### AIM OF THE EXERCISE
Each record below is to be copied exactly; the pictures are to be omitted.

Difference listings:
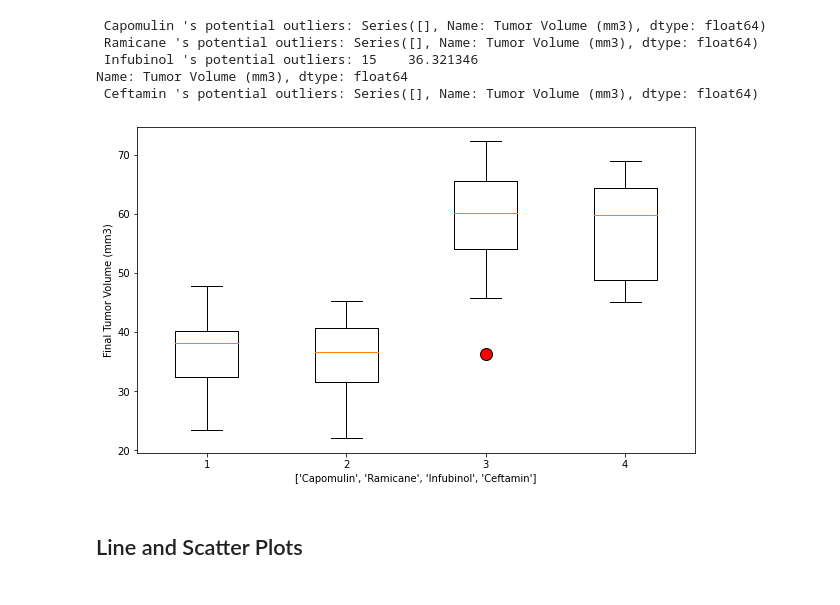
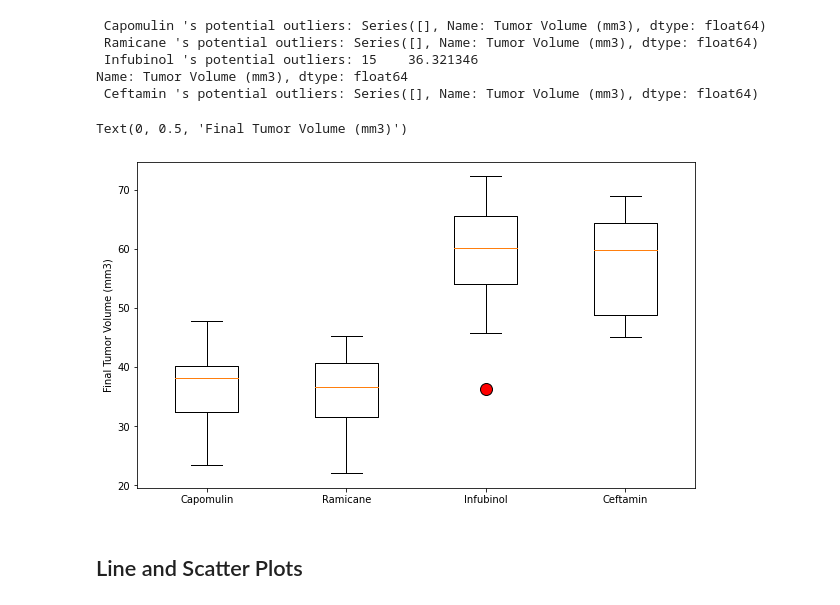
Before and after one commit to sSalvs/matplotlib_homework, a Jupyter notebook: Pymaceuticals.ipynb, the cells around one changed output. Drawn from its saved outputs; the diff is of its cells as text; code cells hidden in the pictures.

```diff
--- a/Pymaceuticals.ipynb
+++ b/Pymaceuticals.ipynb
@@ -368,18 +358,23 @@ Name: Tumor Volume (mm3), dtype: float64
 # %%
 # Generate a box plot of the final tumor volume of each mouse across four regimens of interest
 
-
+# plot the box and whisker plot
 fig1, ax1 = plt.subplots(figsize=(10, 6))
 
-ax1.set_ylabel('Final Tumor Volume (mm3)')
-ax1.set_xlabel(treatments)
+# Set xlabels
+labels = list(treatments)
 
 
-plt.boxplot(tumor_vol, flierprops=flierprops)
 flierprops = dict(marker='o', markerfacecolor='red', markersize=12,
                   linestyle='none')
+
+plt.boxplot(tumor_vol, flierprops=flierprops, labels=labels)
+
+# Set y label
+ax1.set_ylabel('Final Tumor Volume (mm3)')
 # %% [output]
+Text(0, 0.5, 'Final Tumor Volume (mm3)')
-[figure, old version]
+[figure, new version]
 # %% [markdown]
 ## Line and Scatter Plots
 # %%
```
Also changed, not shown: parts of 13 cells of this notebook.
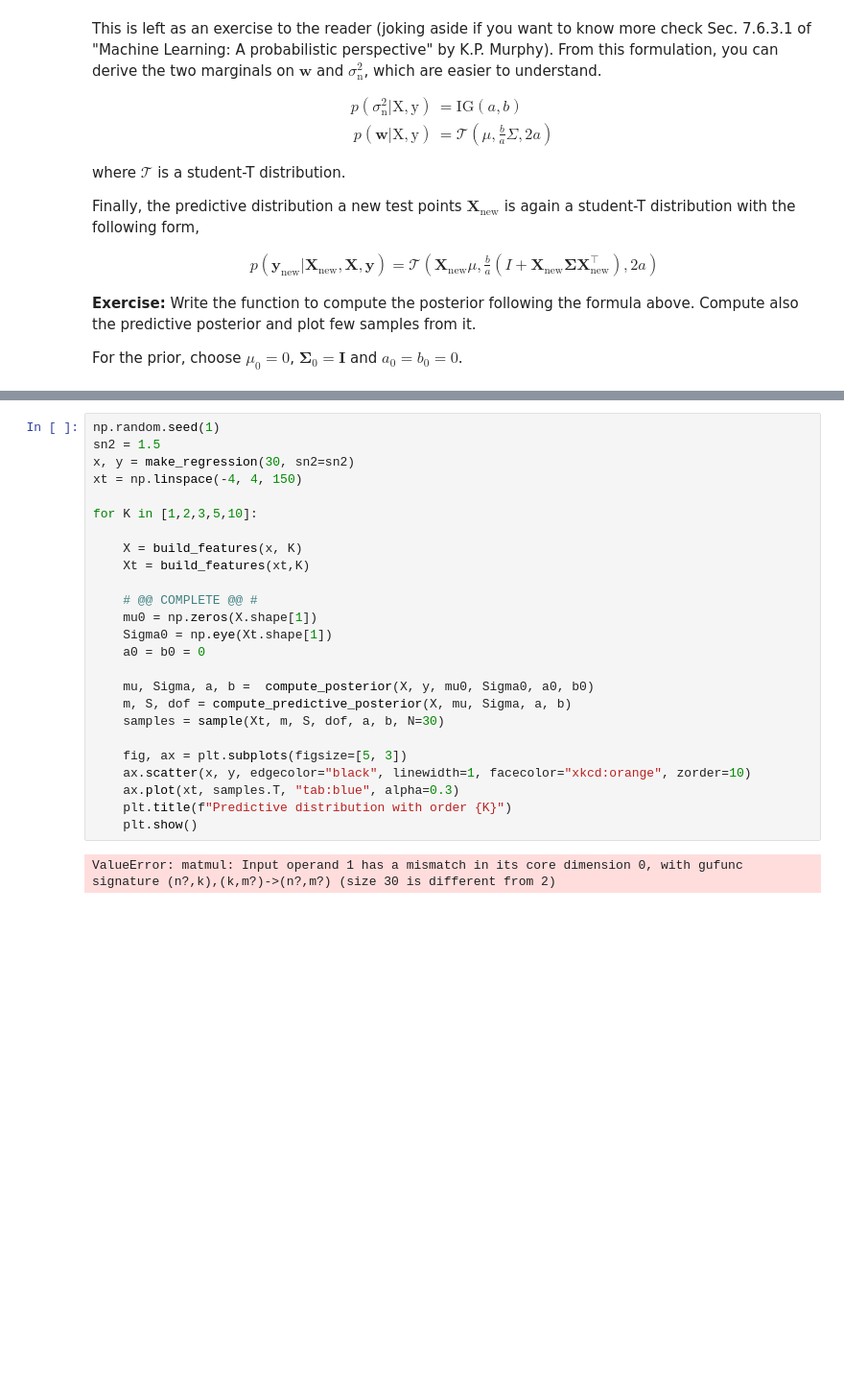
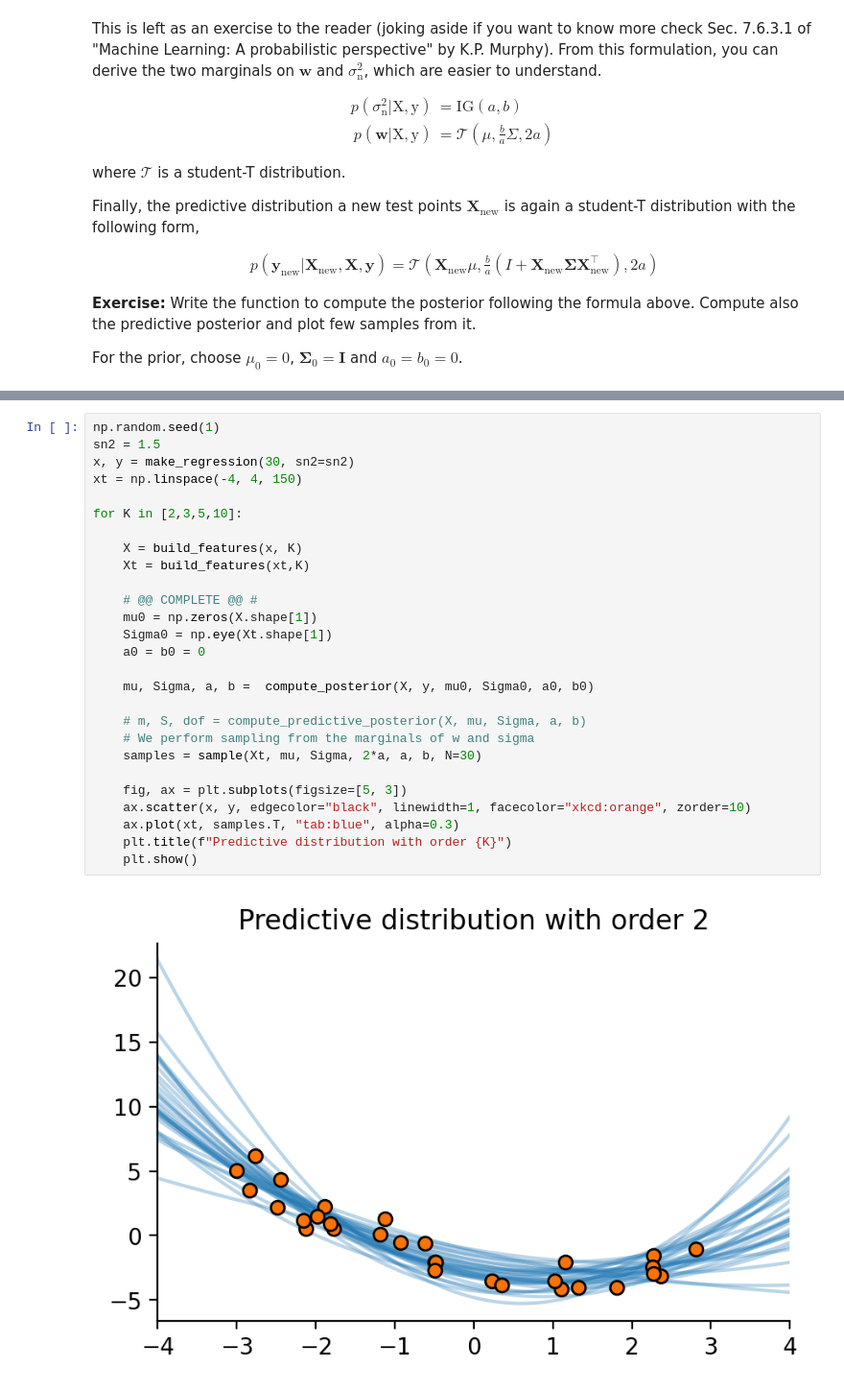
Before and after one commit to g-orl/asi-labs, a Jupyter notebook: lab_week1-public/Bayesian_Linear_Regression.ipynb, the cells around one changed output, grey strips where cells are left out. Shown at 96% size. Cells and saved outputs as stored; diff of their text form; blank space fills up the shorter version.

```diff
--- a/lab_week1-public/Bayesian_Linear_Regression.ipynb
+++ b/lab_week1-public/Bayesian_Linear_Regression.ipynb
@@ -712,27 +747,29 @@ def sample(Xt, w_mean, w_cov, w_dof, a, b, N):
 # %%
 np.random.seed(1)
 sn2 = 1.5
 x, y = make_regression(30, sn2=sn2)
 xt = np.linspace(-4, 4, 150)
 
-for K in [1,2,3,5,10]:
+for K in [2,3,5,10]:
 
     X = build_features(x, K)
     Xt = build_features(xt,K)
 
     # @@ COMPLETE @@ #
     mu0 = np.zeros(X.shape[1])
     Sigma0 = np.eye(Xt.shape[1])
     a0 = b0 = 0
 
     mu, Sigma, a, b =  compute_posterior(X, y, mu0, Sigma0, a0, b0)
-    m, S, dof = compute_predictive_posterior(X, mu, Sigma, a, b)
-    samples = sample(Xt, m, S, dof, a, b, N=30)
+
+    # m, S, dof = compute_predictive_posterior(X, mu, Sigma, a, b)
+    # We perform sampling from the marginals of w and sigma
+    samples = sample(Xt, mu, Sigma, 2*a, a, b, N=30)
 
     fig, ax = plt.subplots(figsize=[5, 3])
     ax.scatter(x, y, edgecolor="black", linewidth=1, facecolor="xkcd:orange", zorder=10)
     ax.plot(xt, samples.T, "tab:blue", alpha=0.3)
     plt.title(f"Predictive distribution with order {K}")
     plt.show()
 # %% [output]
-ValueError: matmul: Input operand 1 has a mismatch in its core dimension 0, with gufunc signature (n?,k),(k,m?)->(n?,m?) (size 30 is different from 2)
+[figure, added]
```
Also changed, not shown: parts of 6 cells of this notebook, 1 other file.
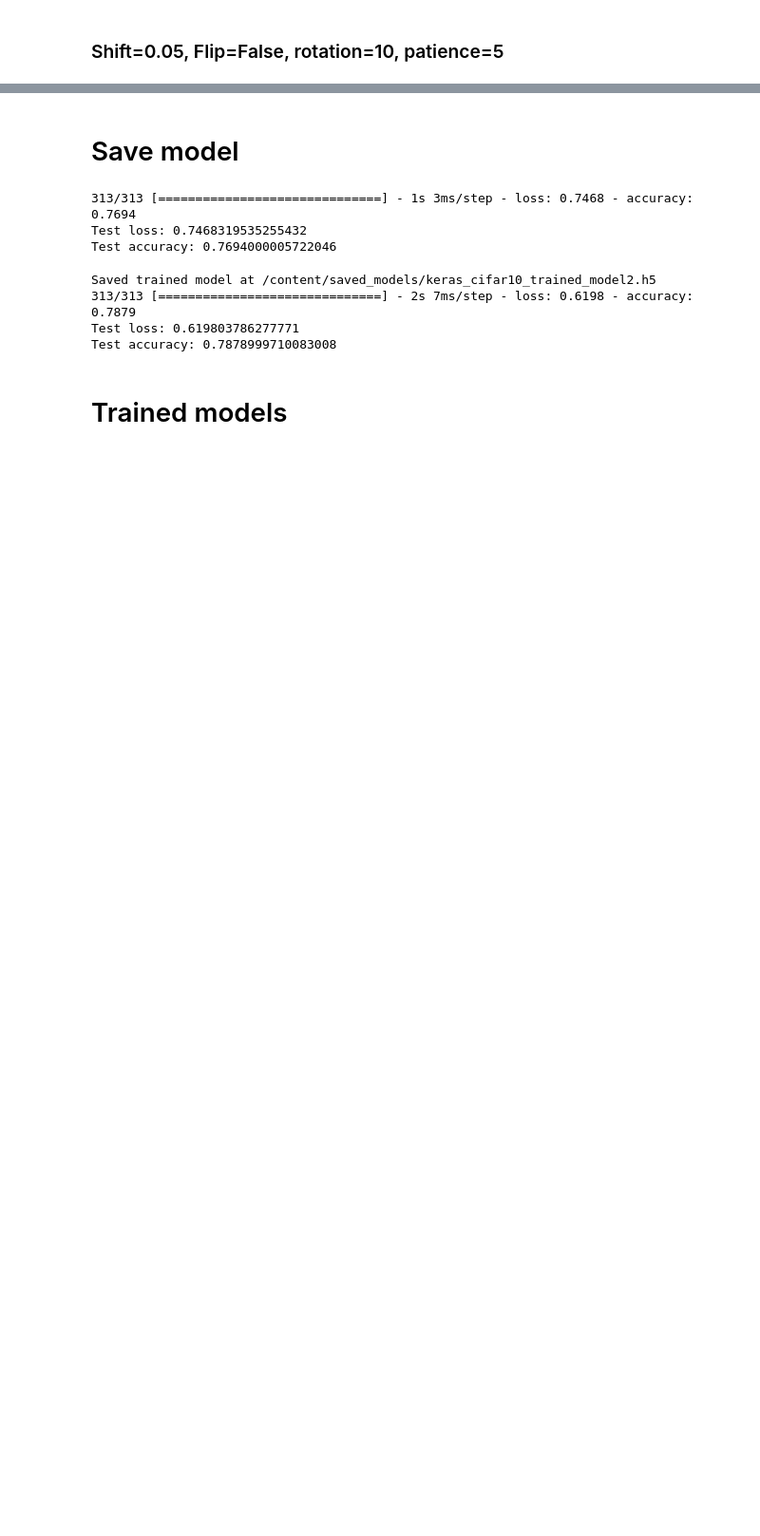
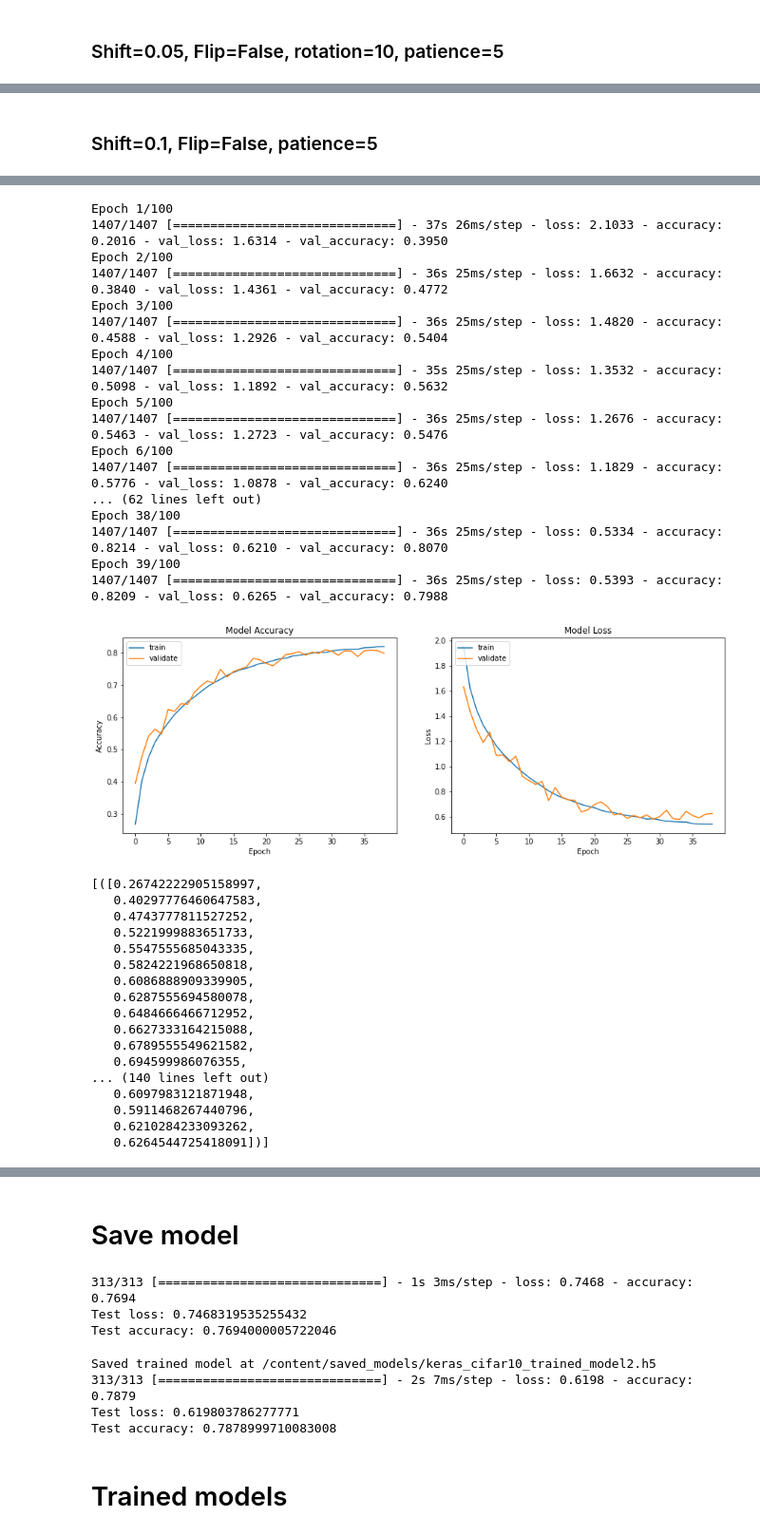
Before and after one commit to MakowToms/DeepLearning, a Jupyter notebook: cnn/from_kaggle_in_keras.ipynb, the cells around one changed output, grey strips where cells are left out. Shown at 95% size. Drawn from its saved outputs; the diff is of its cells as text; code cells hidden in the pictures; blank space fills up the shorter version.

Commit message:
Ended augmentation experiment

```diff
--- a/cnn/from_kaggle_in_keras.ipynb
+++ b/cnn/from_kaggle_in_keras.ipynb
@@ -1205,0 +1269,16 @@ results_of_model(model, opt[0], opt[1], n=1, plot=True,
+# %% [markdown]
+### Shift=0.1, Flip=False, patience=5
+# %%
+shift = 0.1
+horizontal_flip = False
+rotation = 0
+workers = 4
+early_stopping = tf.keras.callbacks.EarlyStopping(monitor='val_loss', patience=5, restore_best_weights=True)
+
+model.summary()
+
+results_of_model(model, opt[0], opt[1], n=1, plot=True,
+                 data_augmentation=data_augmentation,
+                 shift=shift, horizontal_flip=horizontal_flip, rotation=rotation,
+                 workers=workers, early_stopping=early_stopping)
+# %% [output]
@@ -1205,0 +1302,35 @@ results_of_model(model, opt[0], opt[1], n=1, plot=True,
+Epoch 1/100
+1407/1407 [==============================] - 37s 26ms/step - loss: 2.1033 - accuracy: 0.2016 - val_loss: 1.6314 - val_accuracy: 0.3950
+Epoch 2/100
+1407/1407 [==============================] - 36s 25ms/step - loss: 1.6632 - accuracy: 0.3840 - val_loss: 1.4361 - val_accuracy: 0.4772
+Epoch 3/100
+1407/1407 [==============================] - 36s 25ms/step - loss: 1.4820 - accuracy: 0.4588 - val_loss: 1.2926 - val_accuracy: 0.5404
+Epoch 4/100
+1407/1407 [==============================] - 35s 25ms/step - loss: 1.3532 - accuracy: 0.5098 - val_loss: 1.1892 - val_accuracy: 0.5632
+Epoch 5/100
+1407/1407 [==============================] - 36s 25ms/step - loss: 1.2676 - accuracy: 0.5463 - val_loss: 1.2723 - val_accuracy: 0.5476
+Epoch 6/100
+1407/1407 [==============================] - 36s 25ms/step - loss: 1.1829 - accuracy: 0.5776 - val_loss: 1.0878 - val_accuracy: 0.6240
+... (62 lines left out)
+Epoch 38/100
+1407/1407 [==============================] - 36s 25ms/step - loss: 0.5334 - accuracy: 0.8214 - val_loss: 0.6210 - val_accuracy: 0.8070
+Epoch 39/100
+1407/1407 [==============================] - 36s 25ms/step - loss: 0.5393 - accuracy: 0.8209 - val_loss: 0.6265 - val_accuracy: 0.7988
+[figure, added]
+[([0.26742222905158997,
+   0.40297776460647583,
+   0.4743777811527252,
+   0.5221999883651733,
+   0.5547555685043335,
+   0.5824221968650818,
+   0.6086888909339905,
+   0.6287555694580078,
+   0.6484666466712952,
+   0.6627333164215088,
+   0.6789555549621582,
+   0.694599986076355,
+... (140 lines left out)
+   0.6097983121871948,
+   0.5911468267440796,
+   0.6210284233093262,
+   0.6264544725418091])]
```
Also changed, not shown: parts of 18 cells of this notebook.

### RESPONSE AREA
Before and after one commit to sSalvs/matplotlib_homework, a Jupyter notebook: Pymaceuticals.ipynb, the cells around one changed output. Drawn from its saved outputs; the diff is of its cells as text; code cells hidden in the pictures.

```diff
--- a/Pymaceuticals.ipynb
+++ b/Pymaceuticals.ipynb
@@ -368,18 +358,23 @@ Name: Tumor Volume (mm3), dtype: float64
 # %%
 # Generate a box plot of the final tumor volume of each mouse across four regimens of interest
 
-
+# plot the box and whisker plot
 fig1, ax1 = plt.subplots(figsize=(10, 6))
 
-ax1.set_ylabel('Final Tumor Volume (mm3)')
-ax1.set_xlabel(treatments)
+# Set xlabels
+labels = list(treatments)
 
 
-plt.boxplot(tumor_vol, flierprops=flierprops)
 flierprops = dict(marker='o', markerfacecolor='red', markersize=12,
                   linestyle='none')
+
+plt.boxplot(tumor_vol, flierprops=flierprops, labels=labels)
+
+# Set y label
+ax1.set_ylabel('Final Tumor Volume (mm3)')
 # %% [output]
+Text(0, 0.5, 'Final Tumor Volume (mm3)')
-[figure, old version]
+[figure, new version]
 # %% [markdown]
 ## Line and Scatter Plots
 # %%
```
Also changed, not shown: parts of 13 cells of this notebook.
Before and after one commit to g-orl/asi-labs, a Jupyter notebook: lab_week1-public/Bayesian_Linear_Regression.ipynb, the cells around one changed output, grey strips where cells are left out. Shown at 96% size. Cells and saved outputs as stored; diff of their text form; blank space fills up the shorter version.

```diff
--- a/lab_week1-public/Bayesian_Linear_Regression.ipynb
+++ b/lab_week1-public/Bayesian_Linear_Regression.ipynb
@@ -712,27 +747,29 @@ def sample(Xt, w_mean, w_cov, w_dof, a, b, N):
 # %%
 np.random.seed(1)
 sn2 = 1.5
 x, y = make_regression(30, sn2=sn2)
 xt = np.linspace(-4, 4, 150)
 
-for K in [1,2,3,5,10]:
+for K in [2,3,5,10]:
 
     X = build_features(x, K)
     Xt = build_features(xt,K)
 
     # @@ COMPLETE @@ #
     mu0 = np.zeros(X.shape[1])
     Sigma0 = np.eye(Xt.shape[1])
     a0 = b0 = 0
 
     mu, Sigma, a, b =  compute_posterior(X, y, mu0, Sigma0, a0, b0)
-    m, S, dof = compute_predictive_posterior(X, mu, Sigma, a, b)
-    samples = sample(Xt, m, S, dof, a, b, N=30)
+
+    # m, S, dof = compute_predictive_posterior(X, mu, Sigma, a, b)
+    # We perform sampling from the marginals of w and sigma
+    samples = sample(Xt, mu, Sigma, 2*a, a, b, N=30)
 
     fig, ax = plt.subplots(figsize=[5, 3])
     ax.scatter(x, y, edgecolor="black", linewidth=1, facecolor="xkcd:orange", zorder=10)
     ax.plot(xt, samples.T, "tab:blue", alpha=0.3)
     plt.title(f"Predictive distribution with order {K}")
     plt.show()
 # %% [output]
-ValueError: matmul: Input operand 1 has a mismatch in its core dimension 0, with gufunc signature (n?,k),(k,m?)->(n?,m?) (size 30 is different from 2)
+[figure, added]
```
Also changed, not shown: parts of 6 cells of this notebook, 1 other file.
Before and after one commit to MakowToms/DeepLearning, a Jupyter notebook: cnn/from_kaggle_in_keras.ipynb, the cells around one changed output, grey strips where cells are left out. Shown at 95% size. Drawn from its saved outputs; the diff is of its cells as text; code cells hidden in the pictures; blank space fills up the shorter version.

Commit message:
Ended augmentation experiment

```diff
--- a/cnn/from_kaggle_in_keras.ipynb
+++ b/cnn/from_kaggle_in_keras.ipynb
@@ -1205,0 +1269,16 @@ results_of_model(model, opt[0], opt[1], n=1, plot=True,
+# %% [markdown]
+### Shift=0.1, Flip=False, patience=5
+# %%
+shift = 0.1
+horizontal_flip = False
+rotation = 0
+workers = 4
+early_stopping = tf.keras.callbacks.EarlyStopping(monitor='val_loss', patience=5, restore_best_weights=True)
+
+model.summary()
+
+results_of_model(model, opt[0], opt[1], n=1, plot=True,
+                 data_augmentation=data_augmentation,
+                 shift=shift, horizontal_flip=horizontal_flip, rotation=rotation,
+                 workers=workers, early_stopping=early_stopping)
+# %% [output]
@@ -1205,0 +1302,35 @@ results_of_model(model, opt[0], opt[1], n=1, plot=True,
+Epoch 1/100
+1407/1407 [==============================] - 37s 26ms/step - loss: 2.1033 - accuracy: 0.2016 - val_loss: 1.6314 - val_accuracy: 0.3950
+Epoch 2/100
+1407/1407 [==============================] - 36s 25ms/step - loss: 1.6632 - accuracy: 0.3840 - val_loss: 1.4361 - val_accuracy: 0.4772
+Epoch 3/100
+1407/1407 [==============================] - 36s 25ms/step - loss: 1.4820 - accuracy: 0.4588 - val_loss: 1.2926 - val_accuracy: 0.5404
+Epoch 4/100
+1407/1407 [==============================] - 35s 25ms/step - loss: 1.3532 - accuracy: 0.5098 - val_loss: 1.1892 - val_accuracy: 0.5632
+Epoch 5/100
+1407/1407 [==============================] - 36s 25ms/step - loss: 1.2676 - accuracy: 0.5463 - val_loss: 1.2723 - val_accuracy: 0.5476
+Epoch 6/100
+1407/1407 [==============================] - 36s 25ms/step - loss: 1.1829 - accuracy: 0.5776 - val_loss: 1.0878 - val_accuracy: 0.6240
+... (62 lines left out)
+Epoch 38/100
+1407/1407 [==============================] - 36s 25ms/step - loss: 0.5334 - accuracy: 0.8214 - val_loss: 0.6210 - val_accuracy: 0.8070
+Epoch 39/100
+1407/1407 [==============================] - 36s 25ms/step - loss: 0.5393 - accuracy: 0.8209 - val_loss: 0.6265 - val_accuracy: 0.7988
+[figure, added]
+[([0.26742222905158997,
+   0.40297776460647583,
+   0.4743777811527252,
+   0.5221999883651733,
+   0.5547555685043335,
+   0.5824221968650818,
+   0.6086888909339905,
+   0.6287555694580078,
+   0.6484666466712952,
+   0.6627333164215088,
+   0.6789555549621582,
+   0.694599986076355,
+... (140 lines left out)
+   0.6097983121871948,
+   0.5911468267440796,
+   0.6210284233093262,
+   0.6264544725418091])]
```
Also changed, not shown: parts of 18 cells of this notebook.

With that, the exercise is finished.